He and Ruth now live in their beautiful retirement home on Delatre Street, with a perfect view of the Toronto skyline. Boulton purposely continues to use the original spelling of the street, named after Col. Delatre, at one time the president of the former current Harbour and Dock Company, which was such an important part of the Dock Area story. In recent years the town has changed the street signs to Delater, he points out.

From the anchoring breakwall that shores up the waterfront upon which their home is built, he can point in one direction toward The Whale Inn or The Elliott House at the corner of King and Delatre Streets, and in the opposite direction to Ball Street, a stretch of waterfront which once belonged to his family. The portion that is now municipally-owned, he traded to the town, keeping a portion of what he refers to as Boulton’s Beach — commonly referred to as Balls Beach by the general public — on which he was able to build his home. Those names, Balls Beach and Boulton Beach, he suspects, “are purely anecdotal, the name Balls Beach having been introduced when the Ball family moved to town.”

Ball Street, he adds, was named after a director of the Niagara Harbour and Dock Company. “I don’t believe there was ever such a thing as documentation of either name associated with the waterfront in question.” 

Local lore, Boulton says, “introduced the name Ball, to what had or has been Boulton property, since 1881.”

Boulton is a man of many stories to tell, not just those related in his two books of waterfront activity, but about his knowledge of the town, going back decades, and the people who have made it what it is. He chooses to steer clear of the limelight, focusing on research and writing his stories, so we can only hope there are more books to come — although both he and Ruth laugh when asked, and say an emphatic no to that.

Destroyed — Commercial Fishing in Niagara, which Boulton describes as an “anecdotal account” based on stories and reports as told by locals, presents a fascinating look at an important era in the town’s history. It is available now at Simpson’s Apothecary on King Street, at The Scottish Shop on Queen Street, and at the NOTL Museum on Castlereigh Street, or call him at 905-468-3765 to purchase a copy.

He is holding a book-signing at the museum on Friday, May 27, from 2 to 4 p.m.

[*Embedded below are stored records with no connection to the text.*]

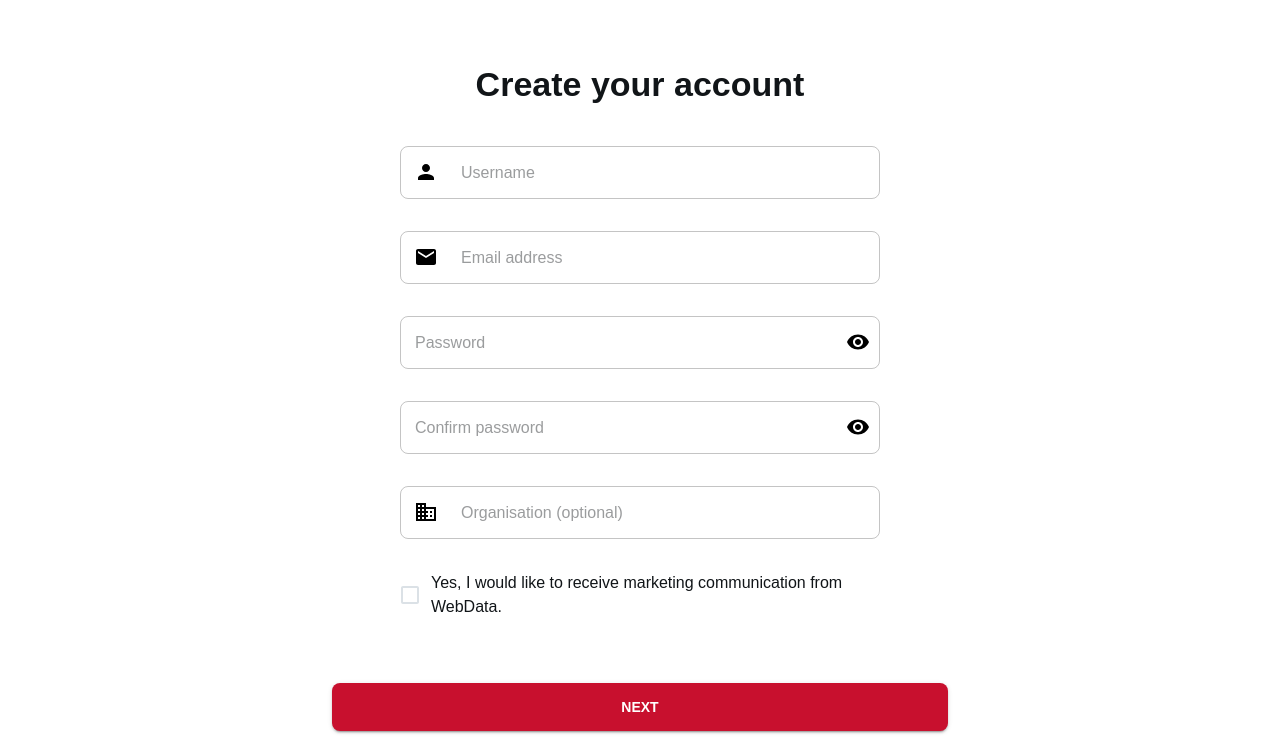
Repository: Pascal-Ahmadu/Tender-download-system
Page: /register (app in frontend/)
An editor plug-in stored every save of this project. The page is shown before and after the next save, followed by the edit.
The browser window is 1280 px wide. The pictures show the whole page.
The page's requests for data from a server got no answer. Some web fonts or font styles are not loaded; a fallback is used. The project was rebuilt for these pictures with package versions that can differ from the ones it lists, and the page was loaded fresh each time. No one was signed in, and anything a server would have sent is missing. Also part of the build but not shown: frontend/vite.config.js, frontend/src/components/pages/LoginPage.jsx.

Above is the page before, as saved 2024-07-31 08:18:17.

After the next save:
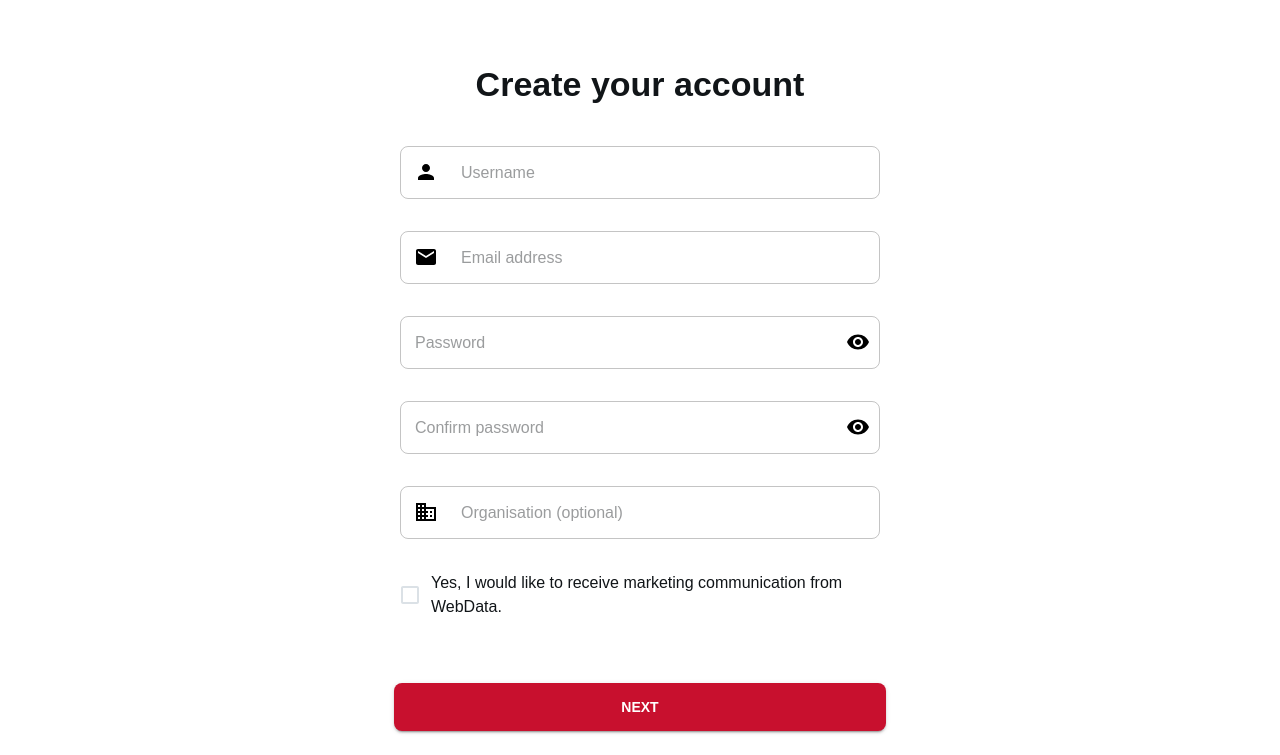
Saved 12 s later.
--- a/frontend/src/components/pages/RegistrationPage.jsx
+++ b/frontend/src/components/pages/RegistrationPage.jsx
@@ -373,7 +373,7 @@ function SignupForm() {
             borderRadius: 2,
             py: 1.5, // Adjust vertical padding for height
             mt: 2, // Margin top for spacing
-            width: "50%", // Ensure button width is 100% of container width
+            width: "40%", // Ensure button width is 100% of container width
             boxSizing: "border-box", // Ensure padding is included in width
             "&:hover": {
               bgcolor: "#a50f1d", // Slightly darker on hover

Fishermen in Niagara around 1920 included locals Willam Ball, top, third from right (with moustache), Ed Ball, bottom right foreground, Jim (Pud) Patterson, seated bottom left with pipe, and William Currie, seated left, front with legs crossed. 
Terry’s father, in front of the boat he refurbished, hoping it would allow him to continue fishing, but it was too late — the fish were gone. (NOTL Museum)